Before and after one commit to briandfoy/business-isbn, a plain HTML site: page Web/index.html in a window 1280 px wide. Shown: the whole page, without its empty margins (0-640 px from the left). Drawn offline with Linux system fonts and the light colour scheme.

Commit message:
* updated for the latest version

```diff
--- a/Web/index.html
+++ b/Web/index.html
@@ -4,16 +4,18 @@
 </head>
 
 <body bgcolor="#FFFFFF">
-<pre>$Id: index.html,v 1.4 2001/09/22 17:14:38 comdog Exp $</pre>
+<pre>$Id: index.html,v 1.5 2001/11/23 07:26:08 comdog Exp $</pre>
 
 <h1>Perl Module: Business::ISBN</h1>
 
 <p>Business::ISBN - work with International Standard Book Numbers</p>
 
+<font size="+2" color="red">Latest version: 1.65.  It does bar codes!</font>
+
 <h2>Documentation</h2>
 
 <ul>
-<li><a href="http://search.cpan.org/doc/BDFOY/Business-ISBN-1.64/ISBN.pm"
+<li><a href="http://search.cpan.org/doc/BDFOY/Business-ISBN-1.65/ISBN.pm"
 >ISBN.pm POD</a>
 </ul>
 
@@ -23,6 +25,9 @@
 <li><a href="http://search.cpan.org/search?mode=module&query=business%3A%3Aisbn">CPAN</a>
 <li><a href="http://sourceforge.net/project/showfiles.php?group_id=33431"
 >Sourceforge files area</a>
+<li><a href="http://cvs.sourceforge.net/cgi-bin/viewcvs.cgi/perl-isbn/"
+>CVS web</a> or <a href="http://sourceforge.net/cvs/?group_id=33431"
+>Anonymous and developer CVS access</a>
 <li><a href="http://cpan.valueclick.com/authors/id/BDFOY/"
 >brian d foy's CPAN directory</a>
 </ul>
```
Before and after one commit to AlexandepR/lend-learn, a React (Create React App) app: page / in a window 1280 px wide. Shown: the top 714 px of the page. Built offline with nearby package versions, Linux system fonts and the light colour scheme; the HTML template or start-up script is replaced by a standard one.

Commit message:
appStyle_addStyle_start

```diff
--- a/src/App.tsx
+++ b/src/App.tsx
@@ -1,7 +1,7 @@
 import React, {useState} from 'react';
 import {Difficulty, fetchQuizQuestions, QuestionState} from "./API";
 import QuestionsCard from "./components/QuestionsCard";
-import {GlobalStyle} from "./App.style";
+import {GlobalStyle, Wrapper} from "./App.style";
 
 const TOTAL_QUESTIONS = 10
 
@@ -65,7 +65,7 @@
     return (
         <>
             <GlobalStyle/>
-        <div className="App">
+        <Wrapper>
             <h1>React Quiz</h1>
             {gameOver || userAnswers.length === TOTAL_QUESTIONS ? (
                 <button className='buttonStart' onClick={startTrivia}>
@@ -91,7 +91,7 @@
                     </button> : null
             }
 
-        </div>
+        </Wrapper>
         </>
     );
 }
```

----------

Problem description
In the records above, some lines hold the word "import"; copy each such line.

Written solution
 import React, {useState} from 'react';
 import {Difficulty, fetchQuizQuestions, QuestionState} from "./API";
 import QuestionsCard from "./components/QuestionsCard";
-import {GlobalStyle} from "./App.style";
+import {GlobalStyle, Wrapper} from "./App.style";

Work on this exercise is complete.